MONDAY, MARCH 12, 2007
||Richard Fredenburg, LP-Gas Section manager
NCDA&CS Standards Division
Western N.C. propane tank customers urged to check tanks
by Blue Ridge Tank Co. of Franklin
RALEIGH -- The N.C. Department of Agriculture and Consumer Services encourages customers who purchased tanks from Blue Ridge Tank Co. of Franklin to have the tanks inspected to determine if they were improperly modified.
An investigation by the NCDA&CS LP-Gas Inspection Section has found that some tanks sold by this company were improperly modified and no longer meet the American Society of Mechanical Engineers' specifications for LP-gas tanks. These specifications help ensure the overall safety of propane tanks.
"Some of the alterations that were made to these tanks include welding to convert tanks intended for above-ground service to underground service, which is not allowed under ASME rules," said Richard Fredenburg, manager of the LP Gas Section. "Part of our concern is that the tanks may have not been properly prepared for underground use, which could make them more susceptible to corrosion. Corrosion can cause any propane tank to develop a leak, and not properly preparing it for burial can make that corrosion occur sooner."
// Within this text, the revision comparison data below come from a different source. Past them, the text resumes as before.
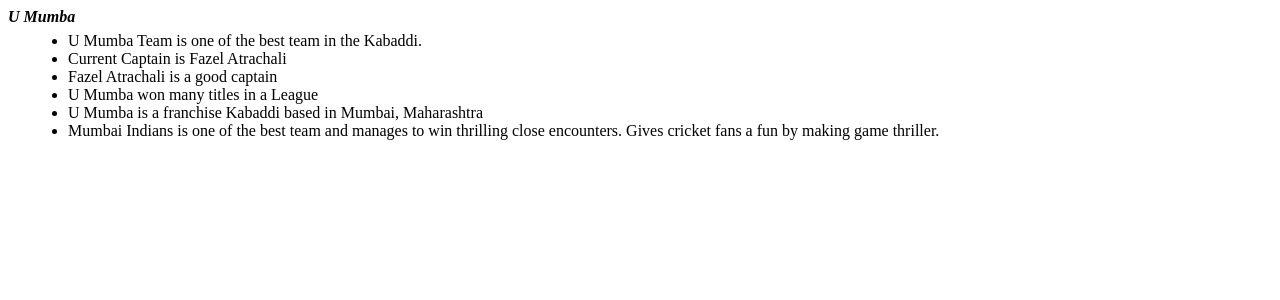
Repository: devanshudave1901/DevanshuDave_Sec002_ICE-05
Page: InfoFiles/uMumba.html
The author's editor kept a copy of each file at every save. The page is drawn from the files as they stood at one save, then again after the next save.
The browser window is 1280 px wide. The pictures show the whole page.

Above is the page before, as saved 2022-03-20 21:18:02.

### InfoFiles/uMumba.html
<!DOCTYPE html>
<html>
<head>
<meta charset="utf-8">
<title>
</title>
</head>
<body>
<div>
<b><i>U Mumba</i></b><ul style="margin: 6px 0px 6px 20px; text-indent: 0pt;"> <li> U Mumba Team is one of the best team in the Kabaddi.
<li >Current Captain is </b>Fazel Atrachali </li
><li > Fazel Atrachali is a good captain</li>
<li>U Mumba won many titles in a League</li>
<li>U Mumba is a franchise Kabaddi based in Mumbai, Maharashtra</li>
<li >Mumbai Indians is one of the best team and manages to win thrilling close encounters. Gives cricket fans a fun by making game thriller.</li>
</div>
</body>
</html>

After the next save:
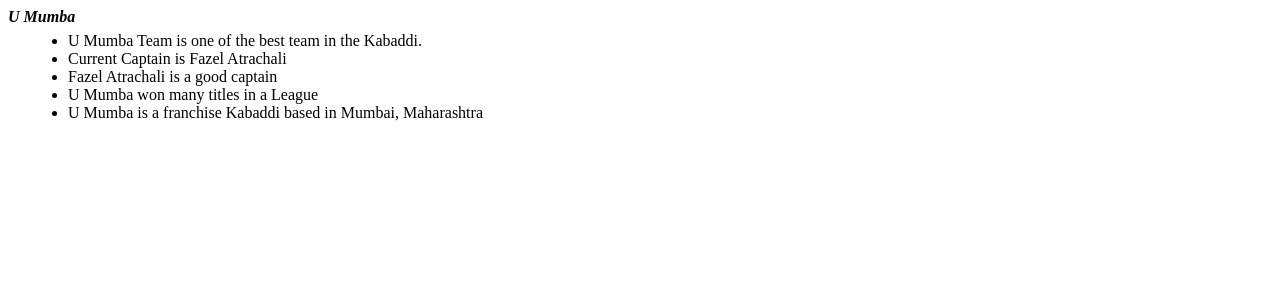
Saved 6 s later.
--- a/InfoFiles/uMumba.html
+++ b/InfoFiles/uMumba.html
@@ -12,7 +12,6 @@
 ><li > Fazel Atrachali is a good captain</li>
 <li>U Mumba won many titles in a League</li>
 <li>U Mumba is a franchise Kabaddi based in Mumbai, Maharashtra</li>
-<li >Mumbai Indians is one of the best team and manages to win thrilling close encounters. Gives cricket fans a fun by making game thriller.</li>
 </div>
 </body>
 </html>
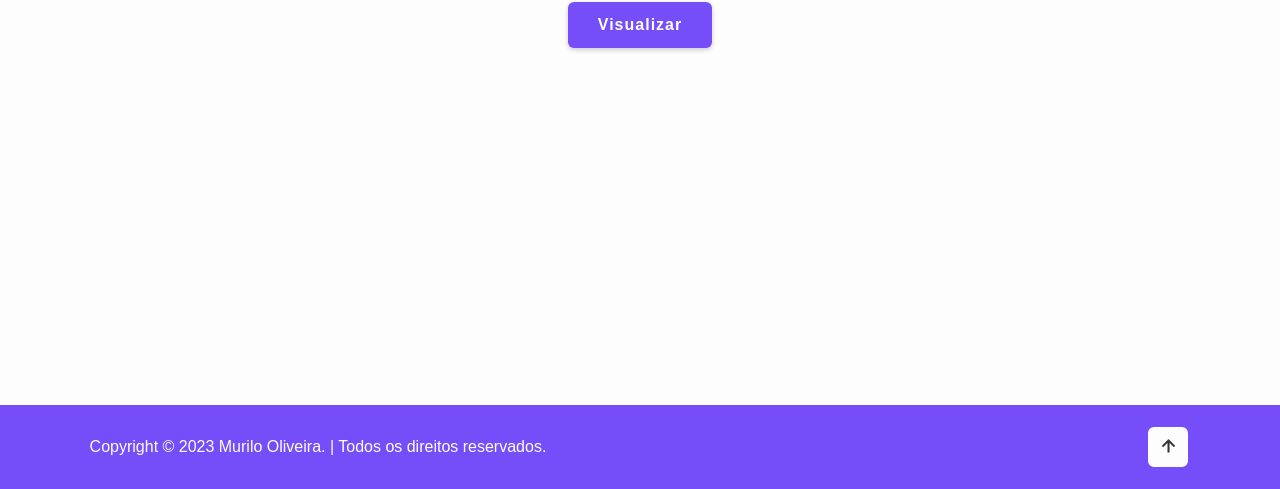
Repository: devMuriloOliveira/Portfolio-
Page: projetos/projeto-1.html
These files come from the project's save history. The page is drawn as it stood at one moment and after the next save; the edit follows.
The browser window is 1280 px wide. The pictures show the part of the page from y = 515 to 1004 px (the page is 1004 px tall).
Some web fonts or font styles are not loaded; a fallback is used.

Above is the page before, as saved 2023-03-16 15:55:02.

After the next save:
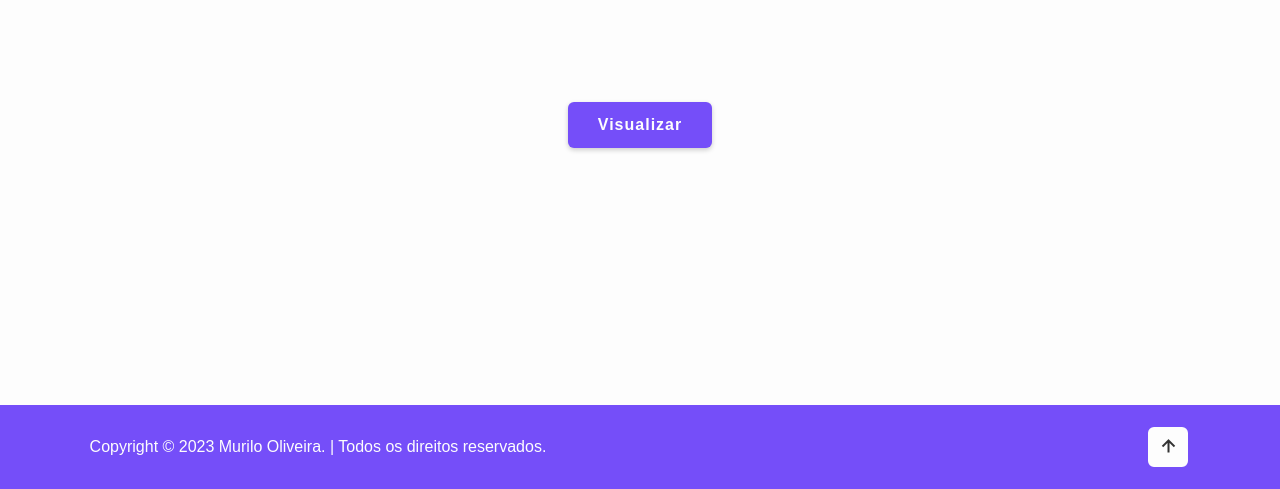
Saved 11 s later.
--- a/projetos/projeto-1.css
+++ b/projetos/projeto-1.css
@@ -145,6 +145,7 @@ section{
 }
 
 .botao{
+  margin-top: 10rem;
   text-align: center;
 }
A business making these types of changes must be certified to do this work, and Blue Ridge Tank Co. has not been certified, according to records with the N.C. Department of Labor's Boiler Safety Bureau.
LP-Gas inspectors have found that Blue Ridge Tank Co. often removed the existing data plate and reattached it where it could be seen once the tanks were converted from above-ground to underground service. The data plate is a metal plate located on the tank with information about the manufacturer and the size and intended use of the tank.
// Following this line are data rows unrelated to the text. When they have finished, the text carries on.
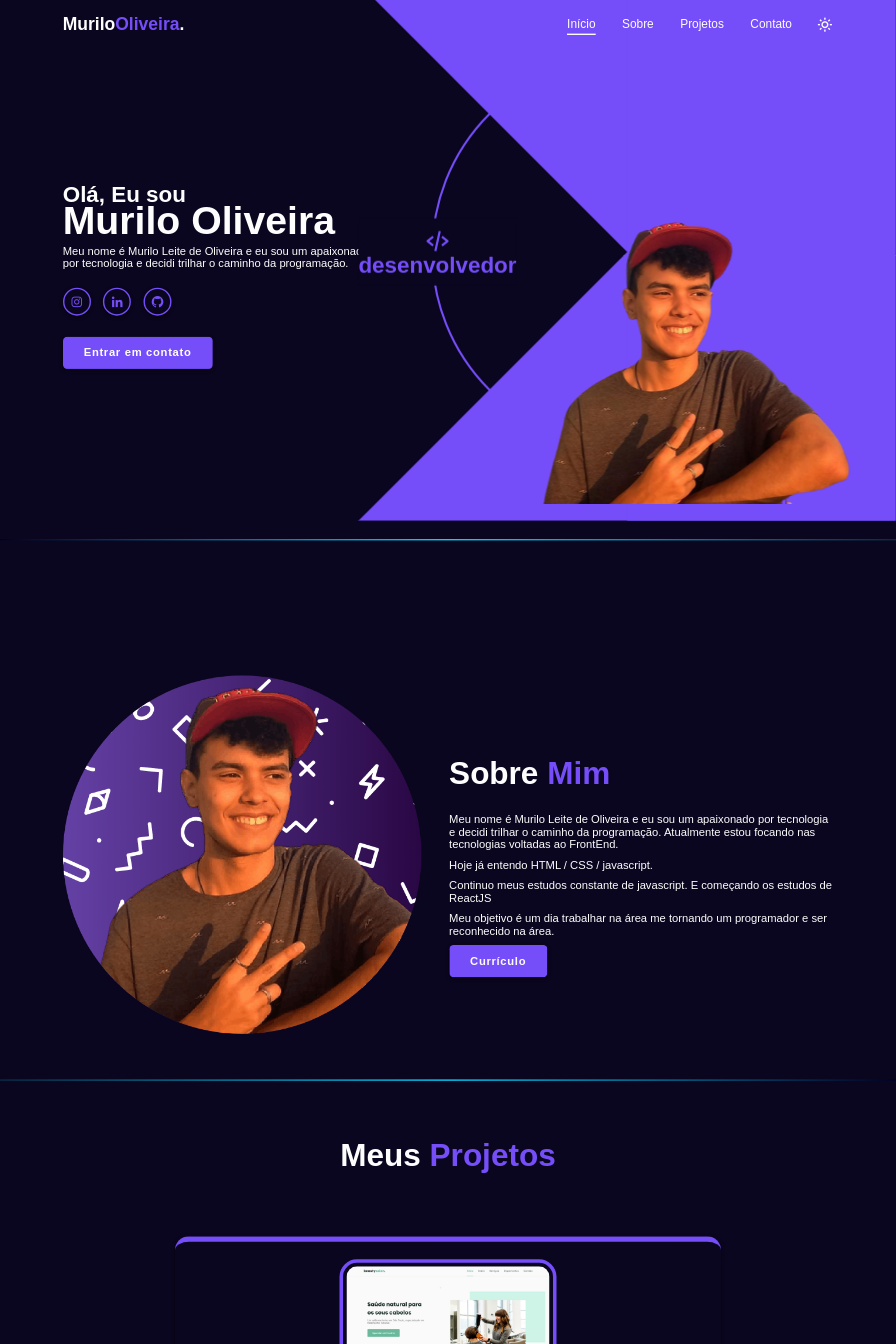
Repository: devMuriloOliveira/Portfolio-
Page: index.html
The author's editor kept a copy of each file at every save. The page is drawn from the files as they stood at one save, then again after the next save.
The browser window is 1280 px wide. The pictures show the part of the page from y = 0 to 1920 px (the page is 3045 px tall), at 70% of full size.
After loading, the first visible `#darkMode-icon` was clicked once.

Above is the page before, as saved 2023-03-15 18:01:46.

After the next save:
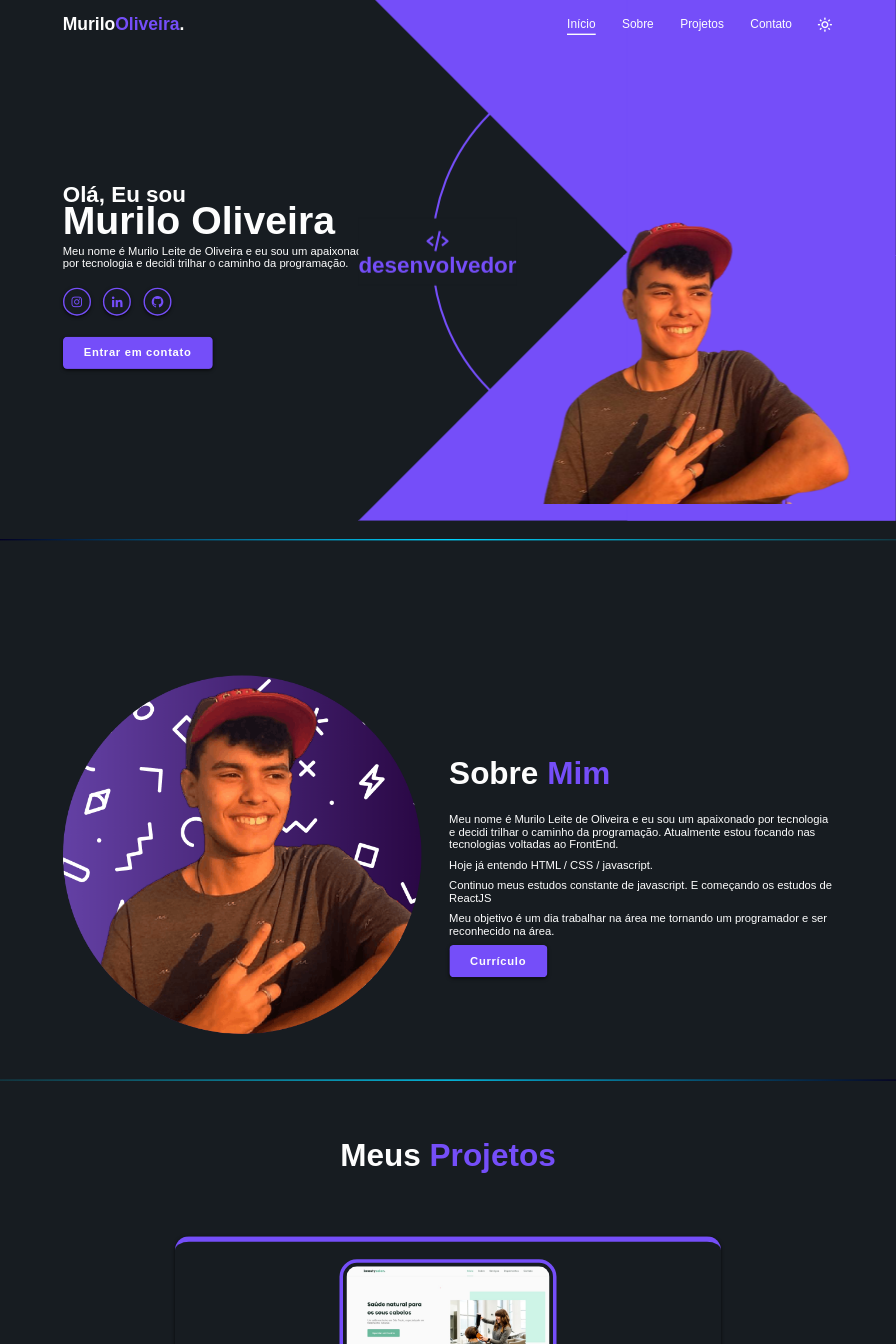
Saved 2 min 9 s later.
--- a/style.css
+++ b/style.css
@@ -19,7 +19,7 @@
 }
 
 .dark-mode{
-  --bg-color: #0b061f;
+  --bg-color: #171c21;
   --text-color: #fdfdfd;
   --shadow-color: rgba(0, 0, 0, .7);
 }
ASME rules and the state's LP-Gas Code specify that a tank with an improper or altered data plate must be removed from service.
These tanks have been sold for at least the past 20 years. Because they were regularly sold for underground service, the tanks are mostly hidden from view of NCDA&CS inspectors.
Bills of Sale for some of the tanks state there is either a three- or 20-year warranty, although what the warranty covers is not clear.
Consumers are encouraged to take a look at their propane tanks. If the tank has a data plate indicating it was made by Blue Ridge Tank Co., or the data plate is attached by pop rivets or appears to have been added to the tank some time after it was built, then it should be inspected by a propane company.
People who suspect that their tank was inappropriately modified should contact their propane company and ask them to inspect the tank. Consumers with questions can also contact the NCDA&CS Standards Division at (919) 733-3313.